▸ **YOUR OBJECTIVE**
Report each line of the entries that includes "bathrooms" by copying it.

▸ **RECORDS FOR THIS TASK**
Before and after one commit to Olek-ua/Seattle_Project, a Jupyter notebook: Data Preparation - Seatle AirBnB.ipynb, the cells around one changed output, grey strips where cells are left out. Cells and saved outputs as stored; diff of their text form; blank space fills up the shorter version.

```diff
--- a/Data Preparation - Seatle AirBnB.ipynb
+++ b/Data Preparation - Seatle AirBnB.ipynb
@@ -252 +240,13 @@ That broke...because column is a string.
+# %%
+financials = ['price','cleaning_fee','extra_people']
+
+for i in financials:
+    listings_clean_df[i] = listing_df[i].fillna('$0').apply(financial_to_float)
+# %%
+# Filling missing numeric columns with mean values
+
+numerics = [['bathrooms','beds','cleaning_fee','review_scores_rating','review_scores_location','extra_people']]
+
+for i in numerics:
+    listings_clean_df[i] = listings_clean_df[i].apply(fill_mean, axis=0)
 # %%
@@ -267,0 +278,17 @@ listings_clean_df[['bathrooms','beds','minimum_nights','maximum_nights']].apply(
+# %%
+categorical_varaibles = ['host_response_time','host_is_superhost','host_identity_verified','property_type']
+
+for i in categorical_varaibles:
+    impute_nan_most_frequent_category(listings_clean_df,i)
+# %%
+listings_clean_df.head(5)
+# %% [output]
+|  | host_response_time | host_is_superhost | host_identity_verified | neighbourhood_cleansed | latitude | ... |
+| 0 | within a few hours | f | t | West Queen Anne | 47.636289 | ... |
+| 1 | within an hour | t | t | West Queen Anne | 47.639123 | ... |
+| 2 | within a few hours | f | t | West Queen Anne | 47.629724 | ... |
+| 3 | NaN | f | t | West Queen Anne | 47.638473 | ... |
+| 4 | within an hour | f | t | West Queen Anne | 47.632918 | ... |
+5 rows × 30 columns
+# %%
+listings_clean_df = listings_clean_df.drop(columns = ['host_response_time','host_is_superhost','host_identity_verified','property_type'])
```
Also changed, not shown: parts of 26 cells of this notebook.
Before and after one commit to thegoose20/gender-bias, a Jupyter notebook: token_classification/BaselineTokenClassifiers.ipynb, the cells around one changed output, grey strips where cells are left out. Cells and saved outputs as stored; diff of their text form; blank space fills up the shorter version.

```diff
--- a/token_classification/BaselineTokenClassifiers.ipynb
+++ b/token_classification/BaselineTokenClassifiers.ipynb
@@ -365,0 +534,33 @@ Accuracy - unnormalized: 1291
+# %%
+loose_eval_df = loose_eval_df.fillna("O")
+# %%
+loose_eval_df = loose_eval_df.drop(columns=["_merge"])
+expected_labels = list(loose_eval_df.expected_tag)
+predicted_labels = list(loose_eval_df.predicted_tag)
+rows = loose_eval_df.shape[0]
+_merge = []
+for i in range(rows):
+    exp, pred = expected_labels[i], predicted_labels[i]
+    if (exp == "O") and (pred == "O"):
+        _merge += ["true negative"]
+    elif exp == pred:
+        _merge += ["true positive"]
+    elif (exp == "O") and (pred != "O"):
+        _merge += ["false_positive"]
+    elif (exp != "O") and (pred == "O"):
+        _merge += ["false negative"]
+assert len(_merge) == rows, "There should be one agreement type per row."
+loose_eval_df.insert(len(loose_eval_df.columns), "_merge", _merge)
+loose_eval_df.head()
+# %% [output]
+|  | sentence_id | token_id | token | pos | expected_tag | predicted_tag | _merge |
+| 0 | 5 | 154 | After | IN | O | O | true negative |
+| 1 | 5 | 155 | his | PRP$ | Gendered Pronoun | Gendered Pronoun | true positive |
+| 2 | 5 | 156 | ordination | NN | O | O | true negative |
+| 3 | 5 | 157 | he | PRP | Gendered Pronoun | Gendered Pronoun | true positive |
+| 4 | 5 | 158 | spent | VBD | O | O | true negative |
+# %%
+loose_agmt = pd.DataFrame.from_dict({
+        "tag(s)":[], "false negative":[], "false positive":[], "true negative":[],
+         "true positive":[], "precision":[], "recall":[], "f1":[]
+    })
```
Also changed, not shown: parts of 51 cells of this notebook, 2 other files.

▸ **ANSWER AREA**
+numerics = [['bathrooms','beds','cleaning_fee','review_scores_rating','review_scores_location','extra_people']]
@@ -267,0 +278,17 @@ listings_clean_df[['bathrooms','beds','minimum_nights','maximum_nights']].apply(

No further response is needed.